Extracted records
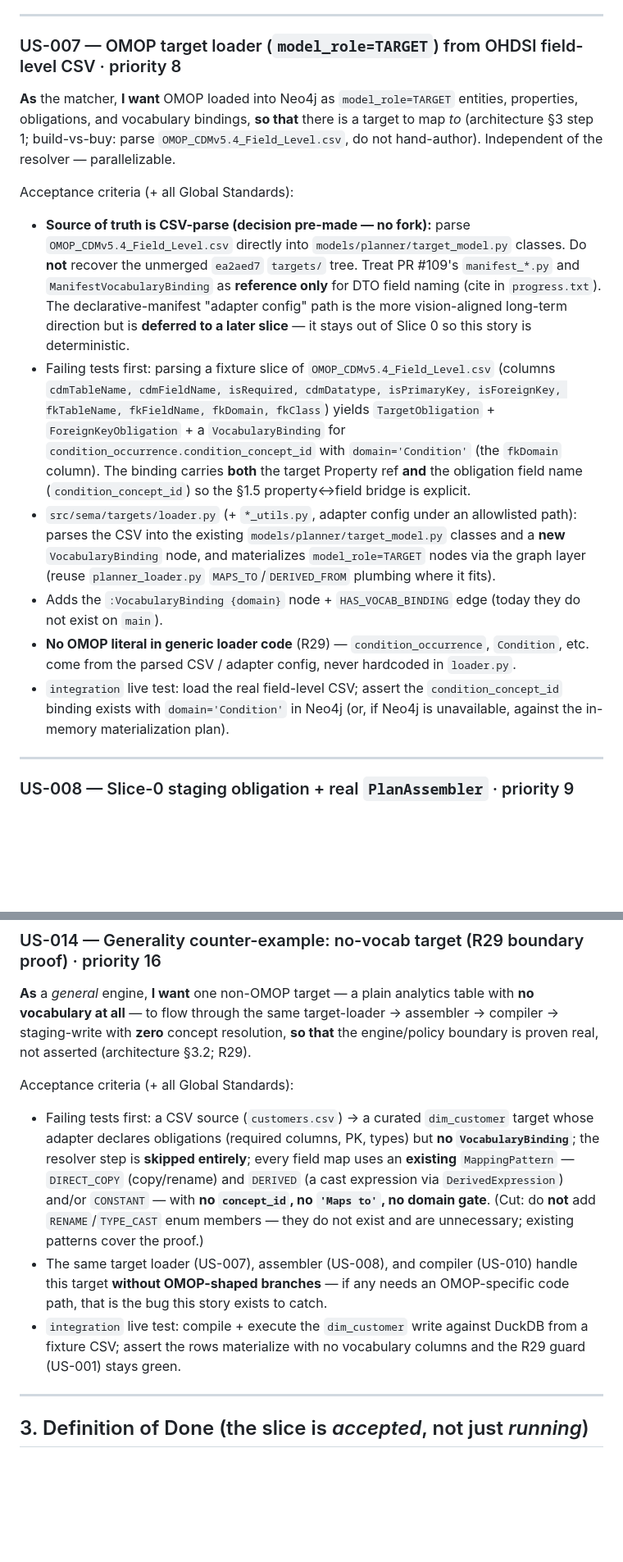
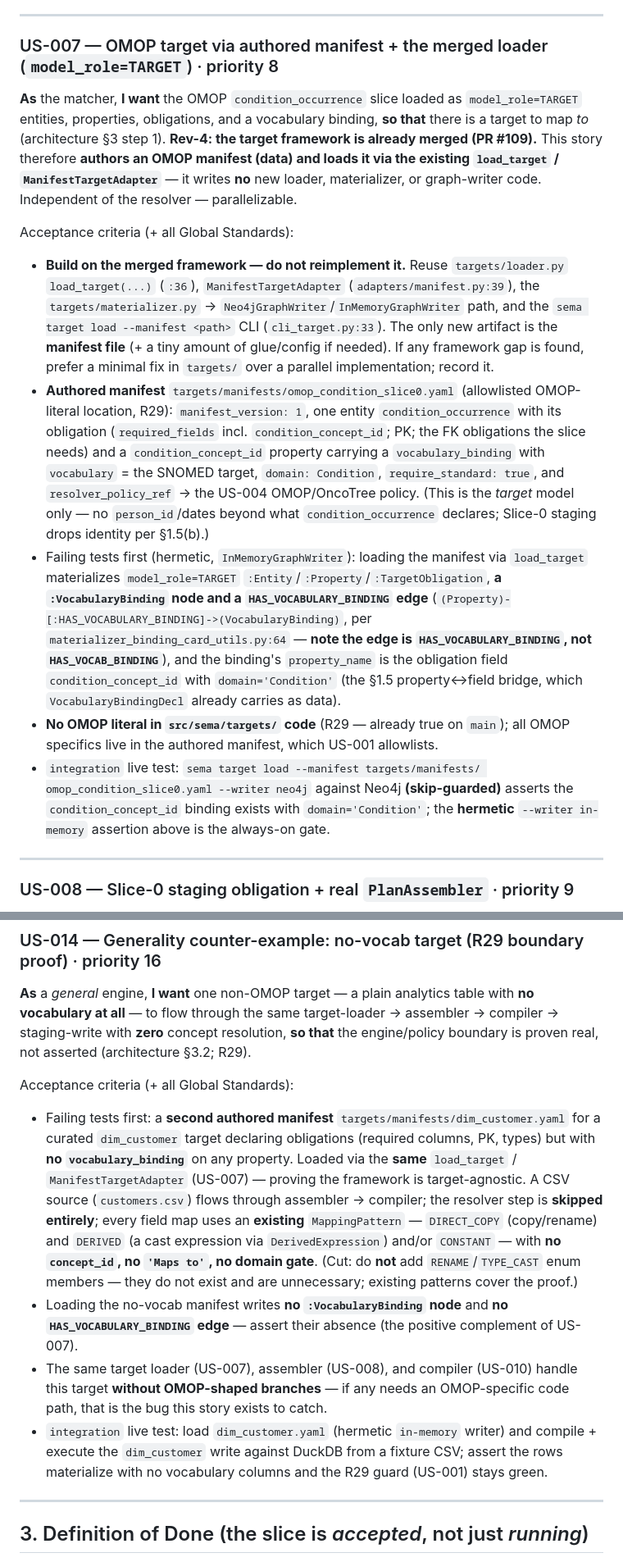
Before and after one commit to Nine-Sigma/sema, a Markdown page: tasks/prd-sema-mapping-slice0.md, 2 parts joined by grey strips. Shown at 82% size. Rendered like a GitHub page; blank space fills up the shorter version.

Commit message:
docs: re-ground mapping-slice0 PRD on merged target framework (rev 4)
Signed-off-by: deanban <3989225+deanban@users.noreply.github.com>

```diff
--- a/tasks/prd-sema-mapping-slice0.md
+++ b/tasks/prd-sema-mapping-slice0.md
@@ -476,38 +521,44 @@ Acceptance criteria (+ all Global Standards):
 
 ---
 
-### US-007 — OMOP target loader (`model_role=TARGET`) from OHDSI field-level CSV · priority 8
-**As** the matcher, **I want** OMOP loaded into Neo4j as `model_role=TARGET` entities,
-properties, obligations, and vocabulary bindings, **so that** there is a target to map
-*to* (architecture §3 step 1; build-vs-buy: parse `OMOP_CDMv5.4_Field_Level.csv`, do not
-hand-author). Independent of the resolver — parallelizable.
+### US-007 — OMOP target via authored manifest + the merged loader (`model_role=TARGET`) · priority 8
+**As** the matcher, **I want** the OMOP `condition_occurrence` slice loaded as
+`model_role=TARGET` entities, properties, obligations, and a vocabulary binding, **so
+that** there is a target to map *to* (architecture §3 step 1). **Rev-4: the target
+framework is already merged (PR #109).** This story therefore **authors an OMOP manifest
+(data) and loads it via the existing `load_target` / `ManifestTargetAdapter`** — it writes
+**no** new loader, materializer, or graph-writer code. Independent of the resolver —
+parallelizable.
 
 Acceptance criteria (+ all Global Standards):
-- **Source of truth is CSV-parse (decision pre-made — no fork):** parse
-  `OMOP_CDMv5.4_Field_Level.csv` directly into `models/planner/target_model.py` classes.
-  Do **not** recover the unmerged `ea2aed7` `targets/` tree. Treat PR #109's
-  `manifest_*.py` and `ManifestVocabularyBinding` as **reference only** for DTO field
-  naming (cite in `progress.txt`). The declarative-manifest "adapter config" path is the
-  more vision-aligned long-term direction but is **deferred to a later slice** — it stays
-  out of Slice 0 so this story is deterministic.
-- Failing tests first: parsing a fixture slice of `OMOP_CDMv5.4_Field_Level.csv`
-  (columns `cdmTableName, cdmFieldName, isRequired, cdmDatatype, isPrimaryKey,
-  isForeignKey, fkTableName, fkFieldName, fkDomain, fkClass`) yields `TargetObligation` +
-  `ForeignKeyObligation` + a `VocabularyBinding` for
-  `condition_occurrence.condition_concept_id` with `domain='Condition'` (the `fkDomain`
-  column). The binding carries **both** the target Property ref **and** the obligation
-  field name (`condition_concept_id`) so the §1.5 property↔field bridge is explicit.
-- `src/sema/targets/loader.py` (+ `*_utils.py`, adapter config under an allowlisted
-  path): parses the CSV into the existing `models/planner/target_model.py` classes and a
-  **new** `VocabularyBinding` node, and materializes `model_role=TARGET` nodes via the
-  graph layer (reuse `planner_loader.py` `MAPS_TO`/`DERIVED_FROM` plumbing where it fits).
-- Adds the `:VocabularyBinding {domain}` node + `HAS_VOCAB_BINDING` edge (today they do
-  not exist on `main`).
-- **No OMOP literal in generic loader code** (R29) — `condition_occurrence`, `Condition`,
-  etc. come from the parsed CSV / adapter config, never hardcoded in `loader.py`.
-- `integration` live test: load the real field-level CSV; assert the
-  `condition_concept_id` binding exists with `domain='Condition'` in Neo4j (or, if Neo4j
-  is unavailable, against the in-memory materialization plan).
+- **Build on the merged framework — do not reimplement it.** Reuse `targets/loader.py`
+  `load_target(...)` (`:36`), `ManifestTargetAdapter` (`adapters/manifest.py:39`), the
+  `targets/materializer.py` → `Neo4jGraphWriter`/`InMemoryGraphWriter` path, and the
+  `sema target load --manifest <path>` CLI (`cli_target.py:33`). The only new artifact is
+  the **manifest file** (+ a tiny amount of glue/config if needed). If any framework gap
+  is found, prefer a minimal fix in `targets/` over a parallel implementation; record it.
+- **Authored manifest** `targets/manifests/omop_condition_slice0.yaml` (allowlisted
+  OMOP-literal location, R29): `manifest_version: 1`, one entity `condition_occurrence`
+  with its obligation (`required_fields` incl. `condition_concept_id`; PK; the FK
+  obligations the slice needs) and a `condition_concept_id` property carrying a
+  `vocabulary_binding` with `vocabulary` = the SNOMED target, `domain: Condition`,
+  `require_standard: true`, and `resolver_policy_ref` → the US-004 OMOP/OncoTree policy.
+  (This is the *target* model only — no `person_id`/dates beyond what `condition_occurrence`
+  declares; Slice-0 staging drops identity per §1.5(b).)
+- Failing tests first (hermetic, `InMemoryGraphWriter`): loading the manifest via
+  `load_target` materializes `model_role=TARGET` `:Entity`/`:Property`/`:TargetObligation`,
+  **a `:VocabularyBinding` node and a `HAS_VOCABULARY_BINDING` edge**
+  (`(Property)-[:HAS_VOCABULARY_BINDING]->(VocabularyBinding)`, per
+  `materializer_binding_card_utils.py:64` — **note the edge is `HAS_VOCABULARY_BINDING`,
+  not `HAS_VOCAB_BINDING`**), and the binding's `property_name` is the obligation field
+  `condition_concept_id` with `domain='Condition'` (the §1.5 property↔field bridge, which
+  `VocabularyBindingDecl` already carries as data).
+- **No OMOP literal in `src/sema/targets/` code** (R29 — already true on `main`); all
+  OMOP specifics live in the authored manifest, which US-001 allowlists.
+- `integration` live test: `sema target load --manifest targets/manifests/
+  omop_condition_slice0.yaml --writer neo4j` against Neo4j **(skip-guarded)** asserts the
+  `condition_concept_id` binding exists with `domain='Condition'`; the **hermetic**
+  `--writer in-memory` assertion above is the always-on gate.
 
 ---
 
@@ -697,19 +753,24 @@ staging-write with **zero** concept resolution, **so that** the engine/policy bo
 proven real, not asserted (architecture §3.2; R29).
 
 Acceptance criteria (+ all Global Standards):
-- Failing tests first: a CSV source (`customers.csv`) → a curated `dim_customer` target
-  whose adapter declares obligations (required columns, PK, types) but **no
-  `VocabularyBinding`**; the resolver step is **skipped entirely**; every field map uses
-  an **existing** `MappingPattern` — `DIRECT_COPY` (copy/rename) and `DERIVED` (a cast
-  expression via `DerivedExpression`) and/or `CONSTANT` — with **no `concept_id`, no
-  `'Maps to'`, no domain gate**. (Cut: do **not** add `RENAME`/`TYPE_CAST` enum members —
-  they do not exist and are unnecessary; existing patterns cover the proof.)
+- Failing tests first: a **second authored manifest** `targets/manifests/dim_customer.yaml`
+  for a curated `dim_customer` target declaring obligations (required columns, PK, types)
+  but with **no `vocabulary_binding`** on any property. Loaded via the **same**
+  `load_target` / `ManifestTargetAdapter` (US-007) — proving the framework is target-agnostic.
+  A CSV source (`customers.csv`) flows through assembler → compiler; the resolver step is
+  **skipped entirely**; every field map uses an **existing** `MappingPattern` —
+  `DIRECT_COPY` (copy/rename) and `DERIVED` (a cast expression via `DerivedExpression`)
+  and/or `CONSTANT` — with **no `concept_id`, no `'Maps to'`, no domain gate**. (Cut: do
+  **not** add `RENAME`/`TYPE_CAST` enum members — they do not exist and are unnecessary;
+  existing patterns cover the proof.)
+- Loading the no-vocab manifest writes **no `:VocabularyBinding` node** and **no
+  `HAS_VOCABULARY_BINDING` edge** — assert their absence (the positive complement of US-007).
 - The same target loader (US-007), assembler (US-008), and compiler (US-010) handle this
   target **without OMOP-shaped branches** — if any needs an OMOP-specific code path, that
   is the bug this story exists to catch.
-- `integration` live test: compile + execute the `dim_customer` write against DuckDB from
-  a fixture CSV; assert the rows materialize with no vocabulary columns and the R29 guard
-  (US-001) stays green.
+- `integration` live test: load `dim_customer.yaml` (hermetic `in-memory` writer) and
+  compile + execute the `dim_customer` write against DuckDB from a fixture CSV; assert the
+  rows materialize with no vocabulary columns and the R29 guard (US-001) stays green.
 
 ---
 
```
Also changed, not shown: other parts of tasks/prd-sema-mapping-slice0.md (+88 -32 lines).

### Problem to solve
The answer must be the lines of the entries above, written out exactly from the first through the one with "docs: re-ground mapping-slice0", and no pictures.

### Answer area
Before and after one commit to Nine-Sigma/sema, a Markdown page: tasks/prd-sema-mapping-slice0.md, 2 parts joined by grey strips. Shown at 82% size. Rendered like a GitHub page; blank space fills up the shorter version.

Commit message:
docs: re-ground mapping-slice0 PRD on merged target framework (rev 4)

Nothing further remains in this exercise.